Fine Gael MEP Brian Hayes says that “there is a lot of jealousy” about Ireland’s success in attracting foreign direct investment.
He was responding to a recommendation from the European Parliament on Tuesday urging EU member states to curb money-laundering in the bloc by ending programmes to sell visas and passports, a step the multibillion-dollar industry said would cause economic damage.
The recommendation is part of a hard-hitting report which also accused seven EU countries, including Ireland, of acting as tax havens.
The others are Luxembourg, Cyprus, Malta, Hungary, Belgium and the Netherlands.
The document is the result of a year’s work by the parliament’s committee on financial crime and tax evasion.
The report has now been adopted by the whole assembly, boosting its political weight, though it remains non-binding.
Lawmakers said EU states should “phase out” as soon as possible all existing schemes to market citizenship and residency permits to wealthy foreigners.
Currently 20 of the 28 EU states run these programmes.
Speaking on RTÉ radio’s Morning Ireland Mr Hayes said that while the perception that Ireland is a tax haven is damaging, “it is nothing new.”
The EU report “has a whole pile of issues in it” he added. Mr Hayes warned that tax harmonisation is a real threat to Ireland.
Large swathes of the report are inaccurate, he said.
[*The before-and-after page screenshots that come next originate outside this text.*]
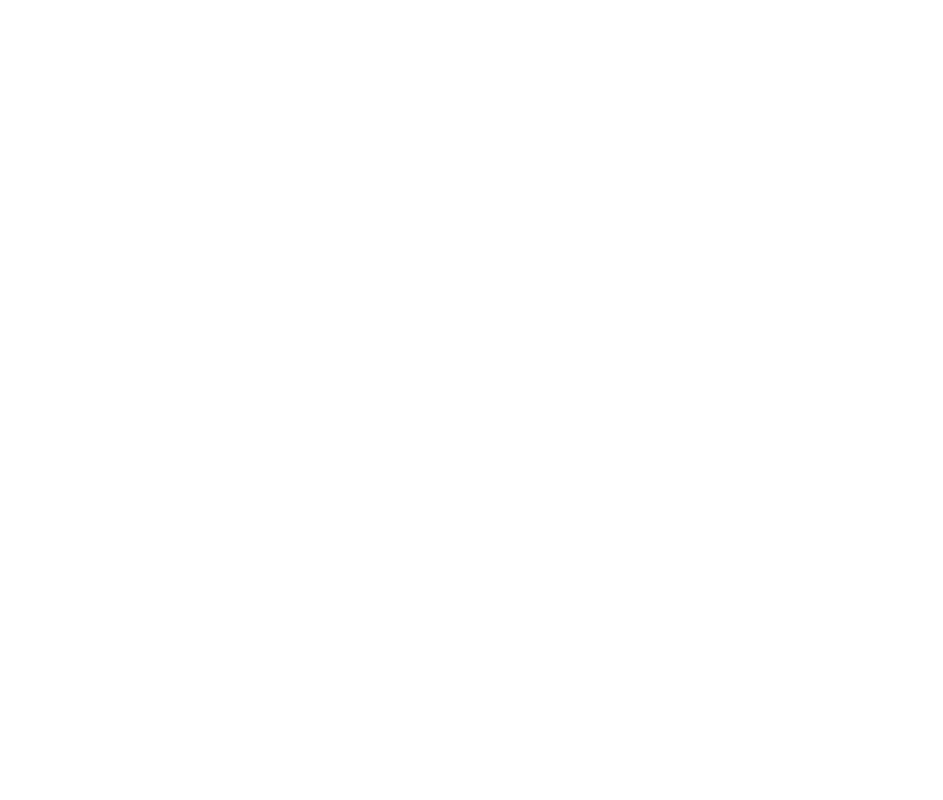
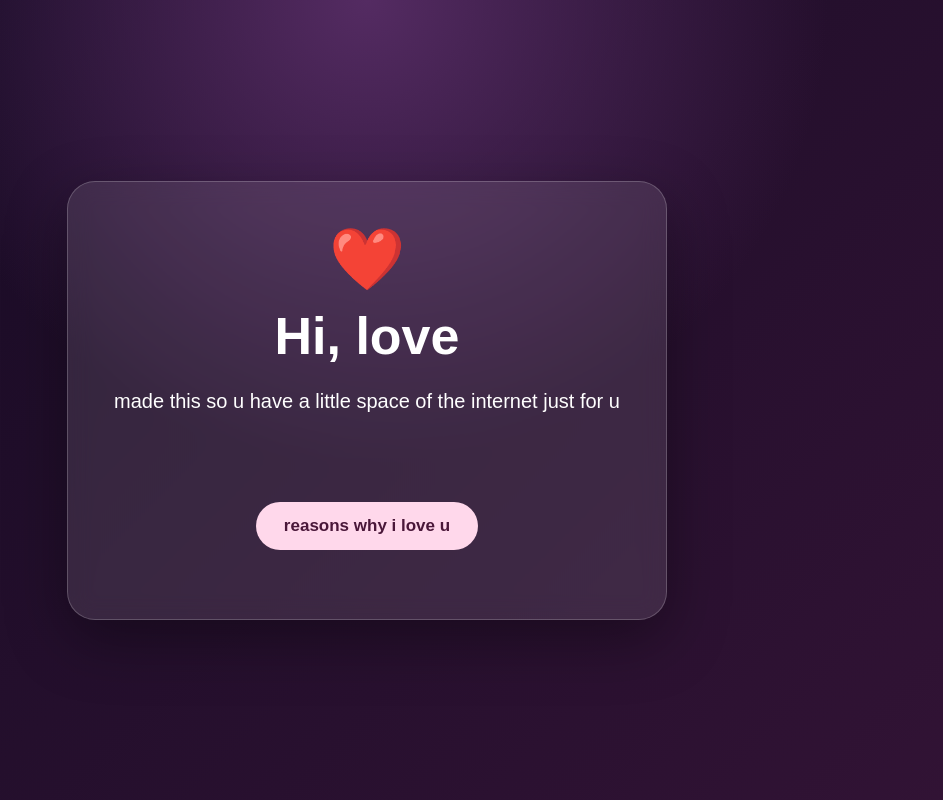
Before and after one commit to jovylyn-montalla/my-gab, a plain HTML site: page index.html in a window 1280 px wide. Shown: the whole page, without its empty margins (273-1216 px from the left). Drawn offline with Linux system fonts and the light colour scheme.

Commit message:
Update index.html

```diff
--- a/index.html
+++ b/index.html
@@ -1,22 +1,143 @@
+<!DOCTYPE html>
+<html lang="en">
+<head>
+    <meta charset="UTF-8">
+    <meta name="viewport" content="width=device-width, initial-scale=1.0">
+
+    <title>hey gab</title>
+
+    <style>
+        * {
+            box-sizing: border-box;
+        }
+
+        body {
+            min-height: 100vh;
+            margin: 0;
+            padding: 24px;
+            display: flex;
+            align-items: center;
+            justify-content: center;
+            overflow: hidden;
+
+            font-family: Arial, sans-serif;
+            text-align: center;
+            color: white;
+
+            background:
+                radial-gradient(circle at top, #542b62, transparent 45%),
+                linear-gradient(135deg, #160b24, #321335);
+        }
+
+        .card {
+            width: 100%;
+            max-width: 600px;
+            padding: 45px 30px;
+            border: 1px solid rgba(255, 255, 255, 0.2);
+            border-radius: 28px;
+
+            background: rgba(255, 255, 255, 0.1);
+            box-shadow: 0 20px 60px rgba(0, 0, 0, 0.35);
+            backdrop-filter: blur(12px);
+        }
+
+        .heart {
+            margin-bottom: 14px;
+            font-size: 55px;
+            animation: heartbeat 1.5s infinite;
+        }
+
+        h1 {
+            margin: 0 0 18px;
+            font-size: clamp(32px, 7vw, 52px);
+        }
+
+        p {
+            min-height: 90px;
+            margin: 0 auto 28px;
+            font-size: 20px;
+            line-height: 1.7;
+        }
+
+        button {
+            padding: 14px 28px;
+            border: none;
+            border-radius: 999px;
+
+            font-size: 17px;
+            font-weight: bold;
+            color: #4a1739;
+            background: #ffd8eb;
+
+            cursor: pointer;
+            transition: transform 0.2s, box-shadow 0.2s;
+        }
+
+        button:hover {
+            transform: translateY(-3px);
+            box-shadow: 0 10px 25px rgba(255, 216, 235, 0.25);
+        }
+
+        .counter {
+            margin-top: 24px;
+            font-size: 14px;
+            opacity: 0.7;
+        }
+
+        @keyframes heartbeat {
+            0%, 100% {
+                transform: scale(1);
+            }
+
+            50% {
+                transform: scale(1.12);
+            }
+        }
+    </style>
+</head>
+
+<body>
+    <main class="card">
+        <div class="heart">❤️</div>
+
+        <h1 id="title">Hi, love</h1>
+
+        <p id="message">
+            made this so u have a little space of the internet just for u
+        </p>
+
+        <button id="nextButton" onclick="showNextReason()">
+            reasons why i love u
+        </button>
+
+        <div class="counter" id="counter"></div>
+    </main>
+
     <script>
         const reasons = [
             {
                 title: "#1",
-            message: "u weird and i love it"
+                message:
+                    "u weird " +
+                    "and i love it"
             },
             {
                 title: "#2",
-            message: "super sweet in every aspect ;>"
+                message:
+                    "the sweetest " +
+                    "in every aspect ;> "
             },
             {
-            title: "#3",
-            message: "love ur antics, always makes me smile"
+                title: "Reason #3",
+                message:
+                    "love ur antics " +
+                    "always makes me smile"
             },
             {
-            title: "hope u have a nice day at work",
+                title: "one last thing",
                 message:
-                "we can always watch movies or play games. " +
-                "doesn't matter which one u like, as long as we do it together ❤️"
+                    "doesn't matter if it's watching a movie or playing a game " +
+                    "as long as i do it with u "
             }
         ];
 
@@ -29,10 +150,6 @@
             const message = document.getElementById("message");
             const button = document.getElementById("nextButton");
             const counter = document.getElementById("counter");
-
-        if (currentReason >= reasons.length) {
-            return;
-        }
 
             title.textContent = reasons[currentReason].title;
             message.textContent = reasons[currentReason].message;
@@ -47,3 +164,5 @@
             }
         }
     </script>
+</body>
+</html>
```
Lines whose indentation alone changed are shown as unchanged.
The ‘double Irish’ has been closed down (it will operate until next year).
Mr Hayes said he is asking colleagues in the European Parliament to show him where Ireland could get the €2billion to €3billion “if it is knocked from the tax take.”
To allow that to happen “would be absolutely irresponsible.”
He added that he did not believe that the recommendation is a direct consequence of support for Ireland in Brexit.
“The European Parliament has a huge majority of MEPs who believe they should get a bigger take of our tax.”